There is still something odd about seeing the faces of your favorite "radio stars." For musicians we all know MTV killed this years ago. But for fans of PRI and NPR many "stars" are still faceless voices that may or may not belong to living breathing human beings. And on radio there may be few bigger stars than Ira Glass.
Last night, almost as if it was just for fans of the radio format, Ira Glass and his show "This American Life" came to life on the Silver Screen live for one night only (well one night only for the second time). The show was broadcast live to over 400 movie theaters across the country (with 7 theaters in Phoenix screening the performance including the AMC Ahwatukee 24 from where I watched) and not broadcast over radio as fans of the show expect it to be.

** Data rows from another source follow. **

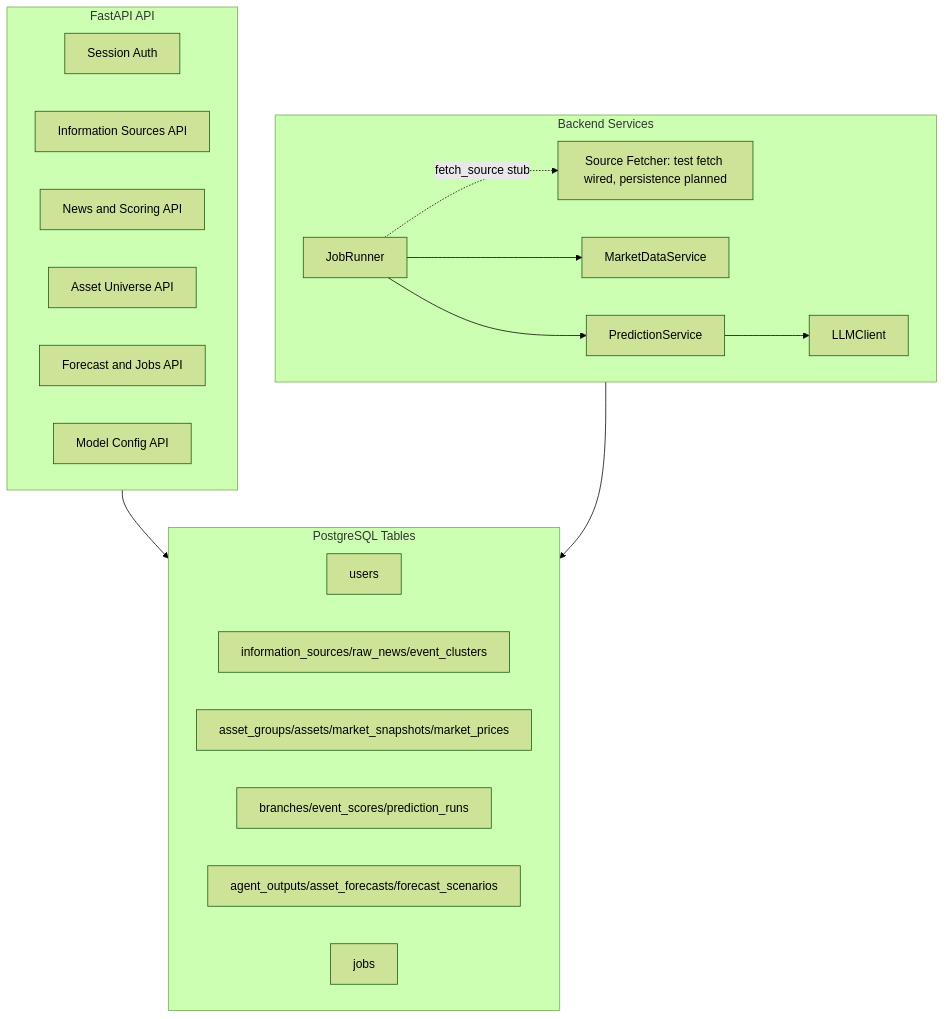
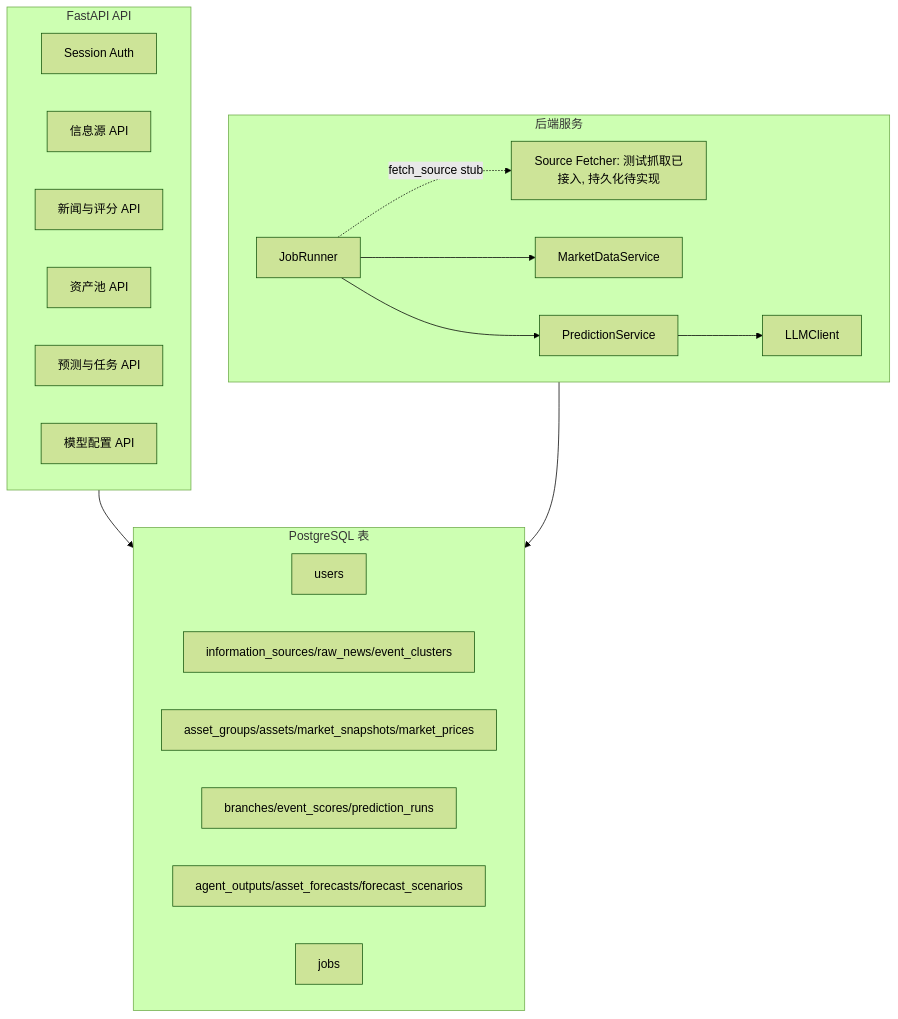
The second of 4 diagrams in docs/architecture.md (chachabu/asset-worldline-agent), drawn with Mermaid (forest theme) before and after one commit. The commit also changed other lines of this file and 5 other files, not shown here.

````diff
--- a/docs/architecture.md
+++ b/docs/architecture.md
@@ -68,35 +68,35 @@
 ```mermaid
 flowchart TB
     subgraph API[FastAPI API]
         Auth[Session Auth]
-        SourcesAPI[Information Sources API]
-        NewsAPI[News and Scoring API]
-        AssetsAPI[Asset Universe API]
-        ForecastAPI[Forecast and Jobs API]
-        ModelAPI[Model Config API]
+        SourcesAPI[信息源 API]
+        NewsAPI[新闻与评分 API]
+        AssetsAPI[资产池 API]
+        ForecastAPI[预测与任务 API]
+        ModelAPI[模型配置 API]
     end
 
-    subgraph Services[Backend Services]
-        Fetcher[Source Fetcher: test fetch wired, persistence planned]
+    subgraph Services[后端服务]
+        Fetcher[Source Fetcher: 测试抓取已接入, 持久化待实现]
         Market[MarketDataService]
         LLM[LLMClient]
         Predictor[PredictionService]
         Runner[JobRunner]
     end
 
-    subgraph DB[PostgreSQL Tables]
+    subgraph DB[PostgreSQL 表]
         Users[users]
         SourceTables[information_sources/raw_news/event_clusters]
         AssetTables[asset_groups/assets/market_snapshots/market_prices]
         BranchTables[branches/event_scores/prediction_runs]
         ForecastTables[agent_outputs/asset_forecasts/forecast_scenarios]
         JobTables[jobs]
     end
 
     API --> DB
     Runner -. fetch_source stub .-> Fetcher
     Runner --> Market
     Runner --> Predictor
     Predictor --> LLM
     Services --> DB
 ```
````
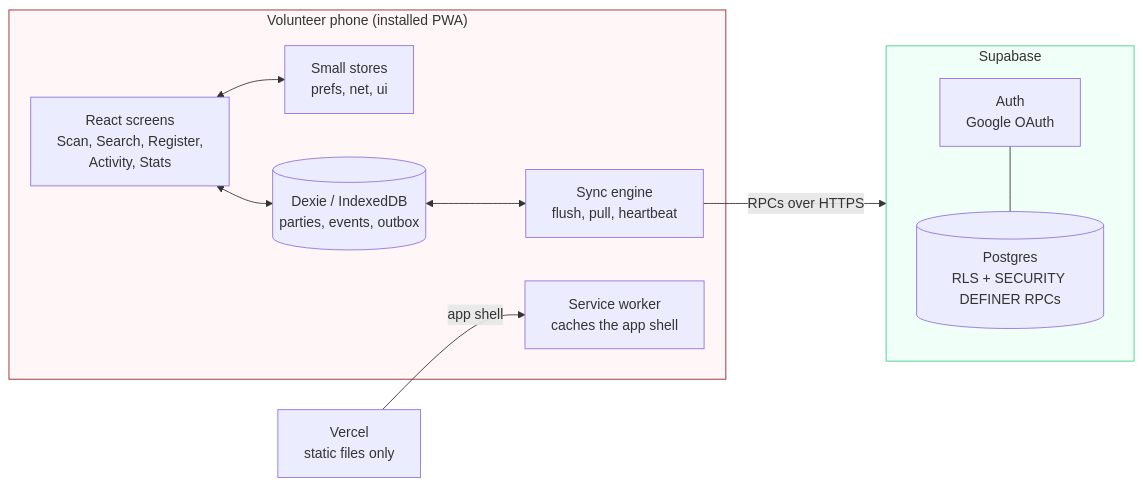
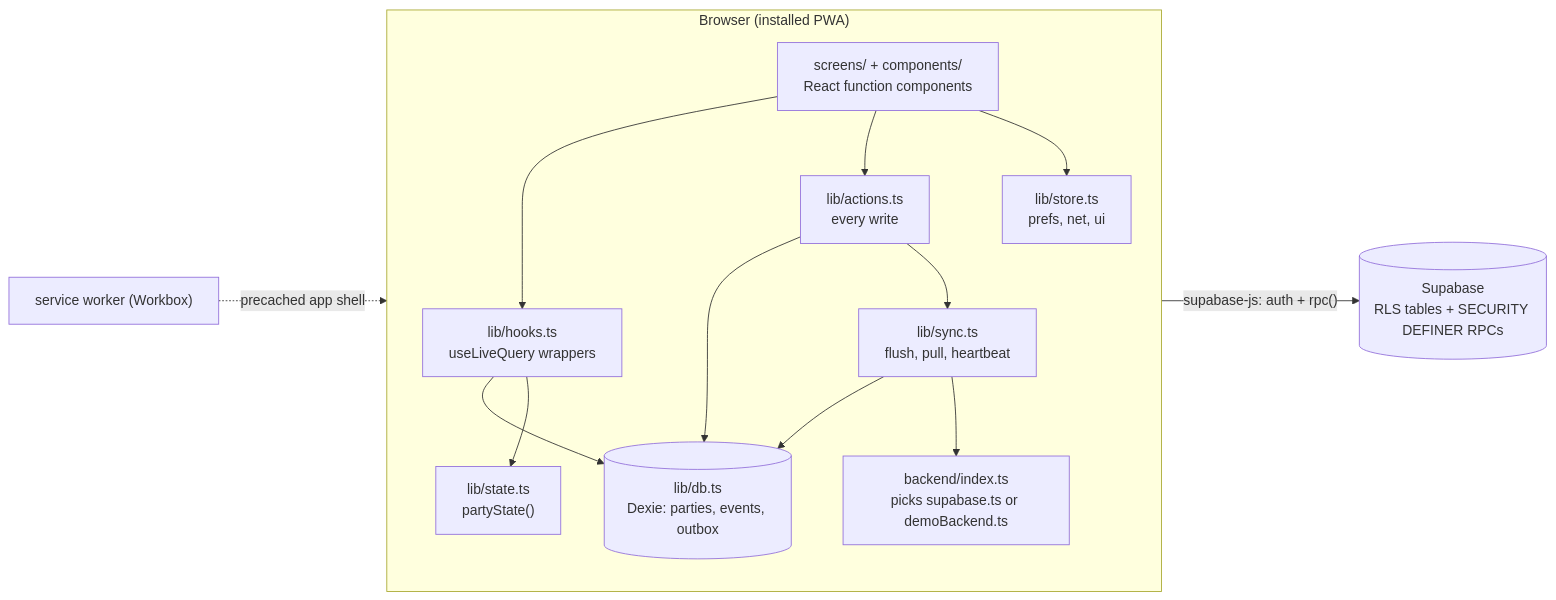
One commit to VarunMatta5625/homecoming-checkin changed the first of 3 diagrams in README.md. Above: the diagram before and after it, drawn with Mermaid. The commit also changed other lines of this file, not shown here.

First line of the commit message:
Make README a code-only walkthrough (#9)

````diff
--- a/README.md
+++ b/README.md
@@ -47,22 +25,23 @@
 ```mermaid
 flowchart LR
-    subgraph Phone["Volunteer phone (installed PWA)"]
-        UI["React screens<br/>Scan, Search, Register,<br/>Activity, Stats"]
-        STO["Small stores<br/>prefs, net, ui"]
-        DEX[("Dexie / IndexedDB<br/>parties, events, outbox")]
-        SYNC["Sync engine<br/>flush, pull, heartbeat"]
-        SW["Service worker<br/>caches the app shell"]
-        UI <--> DEX
-        UI <--> STO
-        DEX <--> SYNC
+    subgraph Phone["Browser (installed PWA)"]
+        direction TB
+        SCR["screens/ + components/<br/>React function components"]
+        HK["lib/hooks.ts<br/>useLiveQuery wrappers"]
+        ACT["lib/actions.ts<br/>every write"]
+        STA["lib/state.ts<br/>partyState()"]
+        STO["lib/store.ts<br/>prefs, net, ui"]
+        SYN["lib/sync.ts<br/>flush, pull, heartbeat"]
+        DEX[("lib/db.ts<br/>Dexie: parties, events, outbox")]
+        BE["backend/index.ts<br/>picks supabase.ts or demoBackend.ts"]
+        SCR --> HK --> DEX
+        SCR --> ACT --> DEX
+        SCR --> STO
+        HK --> STA
+        SYN --> DEX
+        SYN --> BE
+        ACT --> SYN
     end
-    SYNC -- "RPCs over HTTPS" --> SB
-    subgraph SB["Supabase"]
-        AUTH["Auth<br/>Google OAuth"]
-        PG[("Postgres<br/>RLS + SECURITY DEFINER RPCs")]
-        AUTH --- PG
-    end
-    VER["Vercel<br/>static files only"] -- "app shell" --> SW
-    style Phone fill:#fff7f7,stroke:#981F2A
-    style SB fill:#f0fff7,stroke:#3ecf8e
+    BE -- "supabase-js: auth + rpc()" --> SB[("Supabase<br/>RLS tables + SECURITY DEFINER RPCs")]
+    SW["service worker (Workbox)"] -.->|precached app shell| Phone
 ```
````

I will have a review of the presentation itself after the break, but first I want to reflect on WHAT the presentation was. The large media companies have had a hard adapting to the new digital world. Movie studios are trying desperately to fit content into old formats and new movies into the old release schedules. Instead of creating new experiences with new technology they are trying to sue their way back into outdated models and leaving fans behind. Meanwhile a little radio show, a format that is as old as media gets, armed with little more than a few HD cameras, a few satellites and great writing, sold out hundreds of theaters on a would be dead night to create a one time only experience for fans unlike any other.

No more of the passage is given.